The fourth misconception states that OSA is dependent on age and cannot manifest in youth or middle-aged adults. OSA can, nevertheless, manifest in people of any age depending on their overall health condition which is related to the fifth misconception. It states that OSA is treatable only via surgical intervention. On the contrary, OSA is a condition that is preventable and treatable by simply maintaining one’s healthy state.
Impact on Cognitive Processes
Cognitive processes are affected mainly by the fact that a brain does not get enough time to rest, and a person becomes distracted, unable to concentrate, and the overall cognitive abilities are significantly worsened. People with OSA often cannot focus even on the most basic activities that they perform daily. Naturally, they are also unable to properly carry out their duties because even the simplest task that they will receive may prove to be too hard to concentrate on it.
Impact on Psychological Processes
The impact that OSA has on psychological processes is also straightforward. Due to lack of concentration and general fatigue, people become indifferent and passive. However, these effects may vary from person to person with some becoming more aggressive and impulsive in their actions because they are irritated by their condition.
Proposed Medical and Psychological Treatment
The primary concern regarding OSA’s treatment is “the severity of the sleep-disordered breathing (SDB)” (Downey, 2017, para. 1). If the condition is not yet manifested severely enough in a patient, it is possible to offer them a broad variety of options. People with moderate-to-severe OSA must receive nasal continuous positive airway pressure (CPAP).
Naturally, there are such options as reducing body weight and cessation of alcohol consumption altogether or four to six hours before going to sleep. Additionally, it is possible to avoid causing obstructions by sleeping on one’s side rather than turning to sleep on their back or stomach. However, it is still considered that losing body weight is the most optimal option for reducing the chances of developing a sleep disorder such as OSA. Downey (2017) states that “a 10% reduction in weight leads to a 26% reduction in the respiratory disturbance index (RDI)” (para. 3). Along with decreasing RDI chances, losing bodyweight also causes patients to maintain optimal levels of blood pressure, improve pulmonary functions, stabilize arterial blood gas values, cease snoring and improve sleep quality. Additionally, if CPAP is implemented, losing body weight results in a significant decrease in optimum pressure required for the procedure.

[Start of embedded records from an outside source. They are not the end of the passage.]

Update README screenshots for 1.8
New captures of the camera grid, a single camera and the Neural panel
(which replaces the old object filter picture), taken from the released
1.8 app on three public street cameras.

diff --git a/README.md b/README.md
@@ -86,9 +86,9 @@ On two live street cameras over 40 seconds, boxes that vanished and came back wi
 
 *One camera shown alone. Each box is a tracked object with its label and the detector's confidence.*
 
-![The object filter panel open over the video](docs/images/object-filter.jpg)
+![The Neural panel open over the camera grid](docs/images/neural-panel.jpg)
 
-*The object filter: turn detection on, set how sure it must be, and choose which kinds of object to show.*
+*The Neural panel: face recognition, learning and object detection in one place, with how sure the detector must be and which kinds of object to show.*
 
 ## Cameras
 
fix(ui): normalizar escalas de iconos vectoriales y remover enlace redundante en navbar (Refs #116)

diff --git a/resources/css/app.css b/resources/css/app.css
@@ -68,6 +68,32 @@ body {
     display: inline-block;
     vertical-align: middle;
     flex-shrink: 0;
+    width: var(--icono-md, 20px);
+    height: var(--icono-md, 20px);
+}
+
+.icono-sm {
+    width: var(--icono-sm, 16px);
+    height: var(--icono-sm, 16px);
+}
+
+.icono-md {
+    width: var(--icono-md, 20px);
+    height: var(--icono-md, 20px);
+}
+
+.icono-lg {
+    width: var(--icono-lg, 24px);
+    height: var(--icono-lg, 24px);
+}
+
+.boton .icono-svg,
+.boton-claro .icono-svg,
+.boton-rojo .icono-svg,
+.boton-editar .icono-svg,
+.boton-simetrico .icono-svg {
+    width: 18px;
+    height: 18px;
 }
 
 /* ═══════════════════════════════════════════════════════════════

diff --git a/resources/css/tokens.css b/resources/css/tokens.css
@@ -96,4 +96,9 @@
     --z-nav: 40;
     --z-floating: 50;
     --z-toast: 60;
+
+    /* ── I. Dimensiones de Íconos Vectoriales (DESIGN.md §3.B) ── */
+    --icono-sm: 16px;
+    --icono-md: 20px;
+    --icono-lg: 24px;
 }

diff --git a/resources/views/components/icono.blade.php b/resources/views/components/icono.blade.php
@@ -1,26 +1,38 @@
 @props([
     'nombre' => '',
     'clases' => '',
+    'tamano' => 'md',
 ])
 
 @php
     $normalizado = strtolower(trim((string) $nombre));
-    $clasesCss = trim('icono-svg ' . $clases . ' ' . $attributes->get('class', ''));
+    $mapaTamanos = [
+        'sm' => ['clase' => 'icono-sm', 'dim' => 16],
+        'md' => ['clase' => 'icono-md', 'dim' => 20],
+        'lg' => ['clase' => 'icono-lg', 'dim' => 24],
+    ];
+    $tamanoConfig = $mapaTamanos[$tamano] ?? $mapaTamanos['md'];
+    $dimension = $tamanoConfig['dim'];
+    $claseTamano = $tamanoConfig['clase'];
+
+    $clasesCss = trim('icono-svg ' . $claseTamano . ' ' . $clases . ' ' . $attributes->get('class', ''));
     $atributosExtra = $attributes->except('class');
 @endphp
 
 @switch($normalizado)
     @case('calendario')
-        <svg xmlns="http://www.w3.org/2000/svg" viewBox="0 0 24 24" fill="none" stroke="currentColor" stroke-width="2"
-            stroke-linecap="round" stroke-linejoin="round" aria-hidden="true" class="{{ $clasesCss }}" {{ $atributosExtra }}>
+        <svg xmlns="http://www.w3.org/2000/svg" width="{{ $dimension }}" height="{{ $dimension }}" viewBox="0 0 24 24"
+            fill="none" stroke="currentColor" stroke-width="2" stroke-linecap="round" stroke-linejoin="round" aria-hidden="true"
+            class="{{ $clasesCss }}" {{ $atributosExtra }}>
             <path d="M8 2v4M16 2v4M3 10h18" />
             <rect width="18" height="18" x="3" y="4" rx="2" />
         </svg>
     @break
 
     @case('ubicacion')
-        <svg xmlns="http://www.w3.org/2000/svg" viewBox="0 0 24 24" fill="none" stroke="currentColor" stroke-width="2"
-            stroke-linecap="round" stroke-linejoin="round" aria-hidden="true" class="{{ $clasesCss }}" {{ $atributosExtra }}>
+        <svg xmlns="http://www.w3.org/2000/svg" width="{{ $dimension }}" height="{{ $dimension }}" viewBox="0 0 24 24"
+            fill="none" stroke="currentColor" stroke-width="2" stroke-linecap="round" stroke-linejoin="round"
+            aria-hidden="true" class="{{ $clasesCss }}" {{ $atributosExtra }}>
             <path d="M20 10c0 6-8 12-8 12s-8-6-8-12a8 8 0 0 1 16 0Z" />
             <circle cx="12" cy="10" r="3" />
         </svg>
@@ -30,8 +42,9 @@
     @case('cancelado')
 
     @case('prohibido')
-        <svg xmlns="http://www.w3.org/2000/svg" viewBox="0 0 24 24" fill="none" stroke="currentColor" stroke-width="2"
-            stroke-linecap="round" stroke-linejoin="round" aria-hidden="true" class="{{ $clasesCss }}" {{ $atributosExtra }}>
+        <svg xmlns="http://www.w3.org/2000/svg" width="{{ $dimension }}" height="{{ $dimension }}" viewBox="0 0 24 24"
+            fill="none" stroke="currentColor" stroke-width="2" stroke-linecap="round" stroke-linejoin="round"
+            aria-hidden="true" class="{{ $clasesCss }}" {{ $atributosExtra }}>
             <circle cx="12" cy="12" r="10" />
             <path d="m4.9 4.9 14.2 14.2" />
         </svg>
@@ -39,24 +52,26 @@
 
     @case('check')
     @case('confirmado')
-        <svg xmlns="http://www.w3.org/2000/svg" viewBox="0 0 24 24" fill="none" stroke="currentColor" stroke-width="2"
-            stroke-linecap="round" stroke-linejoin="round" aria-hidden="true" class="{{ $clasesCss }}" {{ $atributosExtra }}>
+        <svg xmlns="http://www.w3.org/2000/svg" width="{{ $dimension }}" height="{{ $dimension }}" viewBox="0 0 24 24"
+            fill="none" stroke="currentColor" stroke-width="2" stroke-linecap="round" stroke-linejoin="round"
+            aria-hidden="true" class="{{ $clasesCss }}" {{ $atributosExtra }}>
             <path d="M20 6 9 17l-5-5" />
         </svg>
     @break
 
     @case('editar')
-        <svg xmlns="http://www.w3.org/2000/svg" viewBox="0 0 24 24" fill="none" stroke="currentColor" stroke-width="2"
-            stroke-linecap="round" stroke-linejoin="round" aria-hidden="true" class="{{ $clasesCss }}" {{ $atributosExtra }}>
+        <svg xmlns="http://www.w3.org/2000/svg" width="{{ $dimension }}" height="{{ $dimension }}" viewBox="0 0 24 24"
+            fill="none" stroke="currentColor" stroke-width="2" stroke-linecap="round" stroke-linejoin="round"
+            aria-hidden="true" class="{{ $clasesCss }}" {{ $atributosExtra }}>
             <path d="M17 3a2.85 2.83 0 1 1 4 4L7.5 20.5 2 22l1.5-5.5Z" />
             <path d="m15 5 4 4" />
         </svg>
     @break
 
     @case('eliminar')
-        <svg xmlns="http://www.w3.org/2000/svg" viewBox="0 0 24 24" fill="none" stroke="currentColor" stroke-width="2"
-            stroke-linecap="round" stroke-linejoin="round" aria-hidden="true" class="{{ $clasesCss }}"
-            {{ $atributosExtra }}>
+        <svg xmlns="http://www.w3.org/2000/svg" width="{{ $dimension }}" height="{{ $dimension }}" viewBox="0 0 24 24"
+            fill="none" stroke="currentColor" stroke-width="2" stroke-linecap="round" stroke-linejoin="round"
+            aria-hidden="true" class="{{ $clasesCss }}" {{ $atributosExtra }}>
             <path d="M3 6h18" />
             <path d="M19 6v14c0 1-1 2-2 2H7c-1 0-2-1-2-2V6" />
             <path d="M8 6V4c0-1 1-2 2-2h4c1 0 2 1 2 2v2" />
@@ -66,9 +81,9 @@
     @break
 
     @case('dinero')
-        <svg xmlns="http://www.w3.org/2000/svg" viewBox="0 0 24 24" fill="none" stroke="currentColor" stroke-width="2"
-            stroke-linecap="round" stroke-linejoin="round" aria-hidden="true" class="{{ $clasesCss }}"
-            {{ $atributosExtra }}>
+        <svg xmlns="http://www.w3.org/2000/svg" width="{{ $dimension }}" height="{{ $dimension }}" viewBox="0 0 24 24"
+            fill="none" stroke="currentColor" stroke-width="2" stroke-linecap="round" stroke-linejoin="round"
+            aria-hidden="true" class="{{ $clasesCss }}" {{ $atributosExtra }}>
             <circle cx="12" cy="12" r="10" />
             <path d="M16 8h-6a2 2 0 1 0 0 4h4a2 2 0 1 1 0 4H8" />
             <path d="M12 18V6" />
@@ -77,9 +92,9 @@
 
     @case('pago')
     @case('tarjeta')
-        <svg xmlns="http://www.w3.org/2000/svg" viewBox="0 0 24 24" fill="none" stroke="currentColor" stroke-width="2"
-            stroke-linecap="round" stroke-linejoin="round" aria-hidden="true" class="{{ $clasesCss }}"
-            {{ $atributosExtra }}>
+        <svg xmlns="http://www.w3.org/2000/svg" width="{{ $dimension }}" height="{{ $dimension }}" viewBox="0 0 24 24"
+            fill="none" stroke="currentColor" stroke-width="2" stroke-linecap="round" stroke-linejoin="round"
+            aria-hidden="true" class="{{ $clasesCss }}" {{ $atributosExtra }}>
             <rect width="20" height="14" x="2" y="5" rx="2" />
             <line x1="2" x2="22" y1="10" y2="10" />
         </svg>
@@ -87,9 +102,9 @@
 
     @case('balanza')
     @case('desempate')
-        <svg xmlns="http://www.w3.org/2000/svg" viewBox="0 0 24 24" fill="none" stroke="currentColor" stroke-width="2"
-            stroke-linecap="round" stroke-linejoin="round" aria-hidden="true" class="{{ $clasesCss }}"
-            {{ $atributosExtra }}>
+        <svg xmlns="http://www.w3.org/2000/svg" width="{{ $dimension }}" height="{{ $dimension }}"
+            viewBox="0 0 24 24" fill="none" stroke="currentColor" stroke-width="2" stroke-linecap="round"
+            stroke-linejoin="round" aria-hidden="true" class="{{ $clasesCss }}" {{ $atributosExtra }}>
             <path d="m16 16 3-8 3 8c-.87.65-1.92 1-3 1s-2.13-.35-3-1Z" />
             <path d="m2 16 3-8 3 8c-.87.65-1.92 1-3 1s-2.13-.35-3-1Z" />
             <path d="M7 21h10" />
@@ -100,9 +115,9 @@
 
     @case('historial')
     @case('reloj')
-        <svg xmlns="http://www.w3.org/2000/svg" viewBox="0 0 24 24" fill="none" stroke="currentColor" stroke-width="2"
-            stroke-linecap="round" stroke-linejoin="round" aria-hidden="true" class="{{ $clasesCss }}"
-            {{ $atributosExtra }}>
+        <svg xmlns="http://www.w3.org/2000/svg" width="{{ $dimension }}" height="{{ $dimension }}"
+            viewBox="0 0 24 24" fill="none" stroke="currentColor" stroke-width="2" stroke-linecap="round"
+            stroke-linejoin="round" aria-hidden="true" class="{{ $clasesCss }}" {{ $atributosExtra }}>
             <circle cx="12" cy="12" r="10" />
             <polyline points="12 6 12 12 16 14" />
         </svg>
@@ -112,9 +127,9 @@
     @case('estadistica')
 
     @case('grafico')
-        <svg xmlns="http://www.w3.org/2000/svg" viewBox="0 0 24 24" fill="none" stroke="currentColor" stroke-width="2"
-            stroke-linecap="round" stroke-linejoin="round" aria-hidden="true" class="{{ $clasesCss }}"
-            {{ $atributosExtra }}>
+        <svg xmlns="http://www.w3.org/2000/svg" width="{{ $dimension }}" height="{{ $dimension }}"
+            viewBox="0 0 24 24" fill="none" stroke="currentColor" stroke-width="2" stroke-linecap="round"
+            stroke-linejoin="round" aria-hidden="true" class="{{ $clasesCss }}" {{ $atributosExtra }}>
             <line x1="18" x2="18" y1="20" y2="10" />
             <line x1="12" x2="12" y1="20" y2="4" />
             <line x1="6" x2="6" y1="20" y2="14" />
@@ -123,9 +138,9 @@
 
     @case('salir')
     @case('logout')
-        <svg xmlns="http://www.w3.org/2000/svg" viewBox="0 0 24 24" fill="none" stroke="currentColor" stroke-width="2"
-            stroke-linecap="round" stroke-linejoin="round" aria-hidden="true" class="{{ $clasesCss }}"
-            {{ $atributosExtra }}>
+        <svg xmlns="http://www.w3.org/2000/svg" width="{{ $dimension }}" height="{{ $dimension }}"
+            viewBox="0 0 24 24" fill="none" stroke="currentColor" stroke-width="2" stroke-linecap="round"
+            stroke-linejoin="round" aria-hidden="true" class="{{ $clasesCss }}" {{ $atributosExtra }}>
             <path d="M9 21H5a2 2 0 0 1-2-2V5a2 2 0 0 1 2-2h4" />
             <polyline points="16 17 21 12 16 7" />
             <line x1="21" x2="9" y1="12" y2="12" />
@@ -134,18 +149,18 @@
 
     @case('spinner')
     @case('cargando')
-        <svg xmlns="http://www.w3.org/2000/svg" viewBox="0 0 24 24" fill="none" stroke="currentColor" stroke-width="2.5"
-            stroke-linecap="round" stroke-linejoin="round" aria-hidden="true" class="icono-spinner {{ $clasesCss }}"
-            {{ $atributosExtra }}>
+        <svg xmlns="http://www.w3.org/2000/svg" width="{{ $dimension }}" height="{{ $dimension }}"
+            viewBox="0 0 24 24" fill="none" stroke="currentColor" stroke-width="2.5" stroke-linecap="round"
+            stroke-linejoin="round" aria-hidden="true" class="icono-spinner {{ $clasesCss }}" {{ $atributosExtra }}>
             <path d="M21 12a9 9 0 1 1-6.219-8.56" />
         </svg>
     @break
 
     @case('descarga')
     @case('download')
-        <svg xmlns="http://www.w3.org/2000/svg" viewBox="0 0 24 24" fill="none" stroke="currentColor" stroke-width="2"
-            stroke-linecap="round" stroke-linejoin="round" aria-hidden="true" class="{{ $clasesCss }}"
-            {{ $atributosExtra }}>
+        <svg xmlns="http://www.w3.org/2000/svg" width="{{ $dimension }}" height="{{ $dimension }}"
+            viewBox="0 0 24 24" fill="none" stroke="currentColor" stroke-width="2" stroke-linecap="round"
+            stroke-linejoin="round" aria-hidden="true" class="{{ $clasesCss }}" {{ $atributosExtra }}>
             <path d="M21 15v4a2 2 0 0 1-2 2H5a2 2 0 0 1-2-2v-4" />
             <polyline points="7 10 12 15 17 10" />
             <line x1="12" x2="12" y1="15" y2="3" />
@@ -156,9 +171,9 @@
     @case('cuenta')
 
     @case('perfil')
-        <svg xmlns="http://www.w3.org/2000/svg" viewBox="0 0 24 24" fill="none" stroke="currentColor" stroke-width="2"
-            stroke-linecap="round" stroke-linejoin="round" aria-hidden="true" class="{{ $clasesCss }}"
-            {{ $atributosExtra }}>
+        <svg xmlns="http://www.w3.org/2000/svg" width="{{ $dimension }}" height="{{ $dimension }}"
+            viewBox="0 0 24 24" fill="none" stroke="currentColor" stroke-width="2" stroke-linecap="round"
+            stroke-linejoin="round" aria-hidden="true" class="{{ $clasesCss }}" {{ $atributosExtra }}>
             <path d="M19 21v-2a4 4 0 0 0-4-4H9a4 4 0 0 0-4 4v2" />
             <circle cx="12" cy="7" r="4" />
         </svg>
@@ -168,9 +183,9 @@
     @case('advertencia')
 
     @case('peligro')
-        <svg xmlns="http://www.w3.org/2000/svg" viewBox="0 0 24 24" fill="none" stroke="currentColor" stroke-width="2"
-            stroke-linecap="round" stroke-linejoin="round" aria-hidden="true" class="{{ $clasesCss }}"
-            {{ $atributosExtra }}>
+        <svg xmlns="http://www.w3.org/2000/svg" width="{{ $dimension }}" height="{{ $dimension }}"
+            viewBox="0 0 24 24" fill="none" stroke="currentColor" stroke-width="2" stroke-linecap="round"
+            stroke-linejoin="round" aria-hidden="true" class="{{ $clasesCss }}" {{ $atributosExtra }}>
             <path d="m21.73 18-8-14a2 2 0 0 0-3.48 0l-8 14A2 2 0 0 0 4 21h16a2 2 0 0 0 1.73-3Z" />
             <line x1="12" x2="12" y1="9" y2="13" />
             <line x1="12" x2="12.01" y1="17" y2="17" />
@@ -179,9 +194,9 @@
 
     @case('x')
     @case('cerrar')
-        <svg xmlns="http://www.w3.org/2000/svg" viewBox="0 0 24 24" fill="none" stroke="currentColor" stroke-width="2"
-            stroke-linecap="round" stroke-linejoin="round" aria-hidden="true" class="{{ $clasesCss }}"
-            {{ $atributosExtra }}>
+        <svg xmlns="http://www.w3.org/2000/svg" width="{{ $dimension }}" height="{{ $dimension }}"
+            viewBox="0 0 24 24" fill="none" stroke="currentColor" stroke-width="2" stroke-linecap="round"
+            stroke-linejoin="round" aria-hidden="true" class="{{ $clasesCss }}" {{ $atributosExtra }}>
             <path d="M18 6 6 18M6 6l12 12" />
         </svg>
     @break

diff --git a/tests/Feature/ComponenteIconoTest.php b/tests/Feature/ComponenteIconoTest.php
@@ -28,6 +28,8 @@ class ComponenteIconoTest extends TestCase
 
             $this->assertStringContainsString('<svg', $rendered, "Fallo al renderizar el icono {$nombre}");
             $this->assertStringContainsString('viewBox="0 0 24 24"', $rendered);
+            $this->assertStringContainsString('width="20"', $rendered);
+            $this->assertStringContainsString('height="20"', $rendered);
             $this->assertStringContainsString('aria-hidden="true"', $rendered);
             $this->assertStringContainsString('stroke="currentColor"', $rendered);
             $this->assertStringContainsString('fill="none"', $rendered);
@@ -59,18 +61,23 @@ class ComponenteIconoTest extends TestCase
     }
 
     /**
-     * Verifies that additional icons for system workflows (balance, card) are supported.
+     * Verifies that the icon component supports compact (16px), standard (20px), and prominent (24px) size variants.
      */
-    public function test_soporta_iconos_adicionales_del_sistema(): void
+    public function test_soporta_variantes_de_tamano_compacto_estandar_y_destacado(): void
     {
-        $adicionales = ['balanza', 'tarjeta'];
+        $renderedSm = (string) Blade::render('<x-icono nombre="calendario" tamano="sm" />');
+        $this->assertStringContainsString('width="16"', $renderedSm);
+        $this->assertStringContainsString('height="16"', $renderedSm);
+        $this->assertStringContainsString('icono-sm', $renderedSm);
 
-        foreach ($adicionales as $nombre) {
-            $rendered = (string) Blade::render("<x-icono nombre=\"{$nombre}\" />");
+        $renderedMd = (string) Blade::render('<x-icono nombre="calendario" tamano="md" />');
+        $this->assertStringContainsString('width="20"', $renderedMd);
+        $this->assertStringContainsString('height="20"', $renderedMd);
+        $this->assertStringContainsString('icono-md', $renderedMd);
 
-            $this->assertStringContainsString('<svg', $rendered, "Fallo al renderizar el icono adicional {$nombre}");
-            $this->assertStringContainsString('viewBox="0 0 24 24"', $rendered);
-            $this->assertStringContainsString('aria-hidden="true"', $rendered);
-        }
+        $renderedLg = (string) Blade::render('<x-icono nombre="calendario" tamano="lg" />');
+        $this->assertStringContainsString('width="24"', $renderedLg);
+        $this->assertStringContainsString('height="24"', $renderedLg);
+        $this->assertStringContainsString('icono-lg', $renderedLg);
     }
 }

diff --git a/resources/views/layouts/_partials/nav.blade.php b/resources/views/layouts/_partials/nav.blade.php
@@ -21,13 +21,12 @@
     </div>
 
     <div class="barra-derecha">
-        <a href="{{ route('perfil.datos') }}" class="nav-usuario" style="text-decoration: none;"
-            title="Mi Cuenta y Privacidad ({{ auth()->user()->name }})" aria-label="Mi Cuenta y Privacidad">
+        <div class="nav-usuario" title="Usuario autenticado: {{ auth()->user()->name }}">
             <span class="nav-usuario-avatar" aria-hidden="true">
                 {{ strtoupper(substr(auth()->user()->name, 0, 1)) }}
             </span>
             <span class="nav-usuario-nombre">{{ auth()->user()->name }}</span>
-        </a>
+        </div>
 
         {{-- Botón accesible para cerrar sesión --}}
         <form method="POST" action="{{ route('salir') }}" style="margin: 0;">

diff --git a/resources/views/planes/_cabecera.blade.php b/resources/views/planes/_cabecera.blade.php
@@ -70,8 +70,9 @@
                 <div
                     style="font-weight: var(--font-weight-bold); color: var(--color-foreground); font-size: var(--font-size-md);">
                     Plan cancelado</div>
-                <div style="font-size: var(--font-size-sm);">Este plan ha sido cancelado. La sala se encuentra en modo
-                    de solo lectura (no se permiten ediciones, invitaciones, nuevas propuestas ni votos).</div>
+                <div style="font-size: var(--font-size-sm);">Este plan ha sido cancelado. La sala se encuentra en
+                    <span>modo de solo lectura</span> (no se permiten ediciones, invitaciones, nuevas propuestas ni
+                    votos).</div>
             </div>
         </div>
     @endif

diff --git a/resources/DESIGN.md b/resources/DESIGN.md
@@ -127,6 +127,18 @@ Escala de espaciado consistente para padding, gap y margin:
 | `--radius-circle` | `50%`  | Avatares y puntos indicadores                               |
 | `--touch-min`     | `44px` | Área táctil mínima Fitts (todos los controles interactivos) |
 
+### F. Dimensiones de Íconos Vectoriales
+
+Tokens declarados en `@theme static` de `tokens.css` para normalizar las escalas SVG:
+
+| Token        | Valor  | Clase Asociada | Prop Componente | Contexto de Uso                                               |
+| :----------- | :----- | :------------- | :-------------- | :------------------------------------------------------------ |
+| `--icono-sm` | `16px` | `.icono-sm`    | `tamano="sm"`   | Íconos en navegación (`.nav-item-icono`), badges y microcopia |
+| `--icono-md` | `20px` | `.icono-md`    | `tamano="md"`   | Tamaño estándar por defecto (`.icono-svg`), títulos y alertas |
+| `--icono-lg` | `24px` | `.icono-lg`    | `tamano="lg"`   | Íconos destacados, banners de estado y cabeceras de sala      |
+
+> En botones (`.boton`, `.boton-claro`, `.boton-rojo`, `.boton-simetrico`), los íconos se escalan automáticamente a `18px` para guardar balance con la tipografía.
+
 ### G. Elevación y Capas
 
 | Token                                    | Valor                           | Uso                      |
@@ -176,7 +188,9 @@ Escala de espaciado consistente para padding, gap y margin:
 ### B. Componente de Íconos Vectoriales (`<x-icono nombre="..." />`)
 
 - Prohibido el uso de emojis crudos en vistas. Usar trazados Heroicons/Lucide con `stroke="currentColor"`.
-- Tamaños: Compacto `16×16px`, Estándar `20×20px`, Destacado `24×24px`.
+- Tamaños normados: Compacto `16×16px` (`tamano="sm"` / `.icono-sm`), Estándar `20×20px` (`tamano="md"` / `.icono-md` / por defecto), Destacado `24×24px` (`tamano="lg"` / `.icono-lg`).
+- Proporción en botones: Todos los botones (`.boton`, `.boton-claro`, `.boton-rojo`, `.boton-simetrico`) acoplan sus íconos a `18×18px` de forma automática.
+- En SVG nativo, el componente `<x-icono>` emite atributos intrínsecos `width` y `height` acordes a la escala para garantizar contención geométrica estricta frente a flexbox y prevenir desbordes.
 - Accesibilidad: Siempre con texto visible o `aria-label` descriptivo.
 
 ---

There are also mechanical and surgical ways of adjusting airways so that the possibility of obstruction becomes insignificant. Along with CPAP, health care specialists may implement a “bilevel positive airway pressure (BiPAP) device and oral appliance (OA) therapy” (Downey, 2017, para. 5). All in all, there are a lot of ways to treat and prevent OSA and other sleeping disorders. Although the prevalence of this condition is growing, health care institutions possess sufficient means to ensure fast and successful recovery with minimal chances of relapse.
Downey, R. (2017). Obstructive sleep apnea treatment & management. Web.
Garvey, J. F., Pengo, F. M., Drakatos, P., & Kent, B. D. (2015). Epidemiological aspects of obstructive sleep apnea. Journal of Thoracic Disease, 7(5), 920-929.
Obstructive sleep apnea explained. (2017). Web.